It would have been healthier if it had never happened, but since it did happen all we can do is to see what we can learn. And how God is shaping his church because of it.

God in his infinite grace is in charge of Mark Driscoll’s ministry or lack thereof. It is not up to me to decide if he is saved or not based on the spiritual abuse that resulted from his time as head of a church. It is up to me to speak up so others don’t fall into a trap as a result of his work. Maybe his work was helpful or revolutionary for some, but we need to be aware of the damaging power that people with large followings and big names can have. And how easy it is to try and excuse people with big names.

With the “We all sin, let’s just forgive them” line.
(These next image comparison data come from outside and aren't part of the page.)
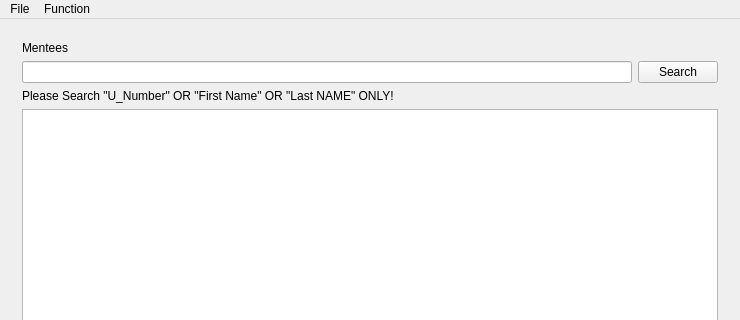
Qt form Menters-and-Mentees-Matching-Program/mainwindow.ui (shuanglengyunji/Menters-and-Mentees-Matching-Program) before a commit; both pictures show x 0 to 740 and y 0 to 320 of the 740 by 480 pixel window.
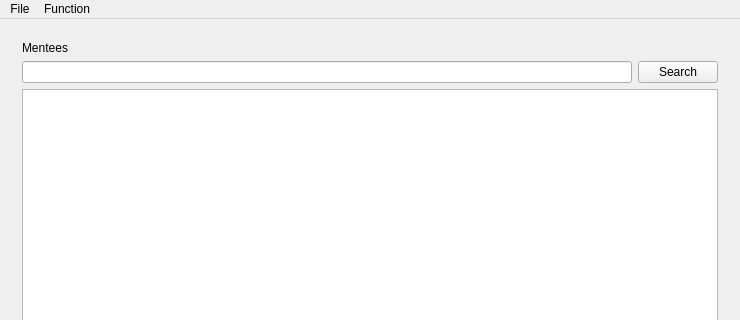
The same form after that commit.

Commit message: 1. Improve search strategy 2. Allow Increment import

Patch:
```diff
--- a/Menters-and-Mentees-Matching-Program/mainwindow.ui
+++ b/Menters-and-Mentees-Matching-Program/mainwindow.ui
@@ -180,13 +180,6 @@
               </property>
              </widget>
             </item>
-            <item row="1" column="0">
-             <widget class="QLabel" name="label_mentees_search_note">
-              <property name="text">
-               <string>Please Search &quot;U_Number&quot; OR &quot;First Name&quot; OR &quot;Last NAME&quot; ONLY!</string>
-              </property>
-             </widget>
-            </item>
            </layout>
           </item>
           <item row="3" column="0">
```
Left out of the diff: 7 changed lines with no effect on the pictures. The commit also changes 4 other files.
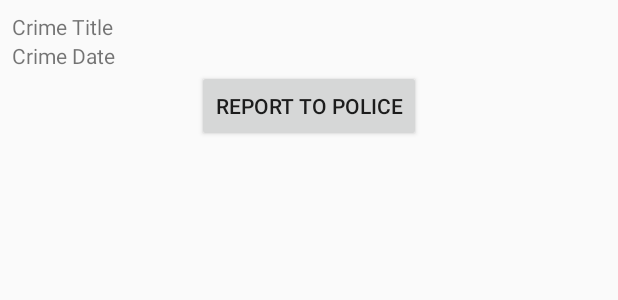
After one commit to KranthiChinnakotla/bignerd, an Android app: the layout row_list_item_ser.xml on its own in the app's theme, with its tools: preview values and no code run, on a phone screen of 412 x 824 dp. The commit adds this screen. Shown: the top 300 px of the screen. Run offline under Robolectric (Android 15) with nearby library versions, the phone set to English and light mode, and no system bars.

Commit message:
Added Recycle View

```diff
--- /dev/null
+++ b/CriminalIntent/app/src/main/res/layout/row_list_item_ser.xml
@@ -0,0 +1,27 @@
+<?xml version="1.0" encoding="utf-8"?>
+<LinearLayout xmlns:android="http://schemas.android.com/apk/res/android"
+              android:id="@+id/ser_crime_layout"
+              android:layout_width="match_parent"
+              android:layout_height="wrap_content"
+              android:orientation="vertical"
+              android:padding="8dp">
+
+    <TextView
+        android:id="@+id/ser_row_CrimeTitle"
+        android:layout_width="match_parent"
+        android:layout_height="wrap_content"
+        android:text="@string/crime_title"/>
+
+    <TextView
+        android:id="@+id/ser_row_CrimeDate"
+        android:layout_width="match_parent"
+        android:layout_height="wrap_content"
+        android:text="@string/crime_date"/>
+    <Button
+        android:id="@+id/ser_row_PoliceButton"
+        android:layout_width="wrap_content"
+        android:layout_height="wrap_content"
+        android:text="@string/serious_crime"
+        android:layout_gravity="center_horizontal"/>
+
+</LinearLayout>
--- a/CriminalIntent/app/src/main/res/values/strings.xml
+++ b/CriminalIntent/app/src/main/res/values/strings.xml
@@ -4,6 +4,9 @@
     <string name="crime_title_label">Title</string>
     <string name="crime_details_label">Details</string>
     <string name="crime_solved_label">Solved</string>
+    <string name="crime_title">Crime Title</string>
+    <string name="crime_date">Crime Date</string>
+    <string name="serious_crime">Report to Police</string>
 
     <!-- TODO: Remove or change this placeholder text -->
     <string name="hello_blank_fragment">Hello blank fragment</string>
```
Also changed, not shown: CriminalIntent/app/src/main/java/com/bignerdranch/android/criminalintent/CrimeListFragment.java (+132 -1 lines), CriminalIntent/app/src/main/java/com/bignerdranch/android/model/Crime.java (+10 -0 lines), CriminalIntent/app/src/main/java/com/bignerdranch/android/model/CrimeLab.java (+16 -9 lines), CriminalIntent/app/src/main/res/layout/row_list_item.xml (added, +20 -0 lines).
Yes, we can forgive as uninvolved individuals. But we cannot order forgiveness on someone else. And maybe forgiveness looks different for us or them. We can’t accept an apology for infractions against someone else. So yes, let’s not be bitter, but let’s not let his actions slide either nor sacrifice the reality of the victim’s pain (and possible healing) on the alter of forgiveness. Because the more we are silent in corporate “forgiveness” the more other people are condoned in their lack of actual remorse or condemned by their “lack of” actual forgiveness of past and ongoing hurts.

So let’s not condone or condemn. It’s not our place.

We need to see the bad, but then realize God is working in spite of it. We would have chosen a different path, but I do know God allows us pain at times when we don’t understand.

It is up to us to allow ourselves to see some of the things we can learn, and follow God in, as the backlash continues.

The good I see: conversations about sex and marriage and abuse opening up. And: bad doctrine and practices surrounding these things being analyzed down to their core. And hopefully: healing, freedom, positivd changes, and more safety in church structure.

That is all.

It’s not about Driscoll.

It’s about God and what he can do with us, if we follow, even if other people don’t.

What do you think about this?

Do you think God uses our own imbalances to balance the Church?

How can we stand up for our own convictions while resting in the grace of God?

What about forgiveness?

Find me on facebook or twitter if you’re interested in following along or communicating in those ways.

To find the rest of this series and an introduction, click on the picture below: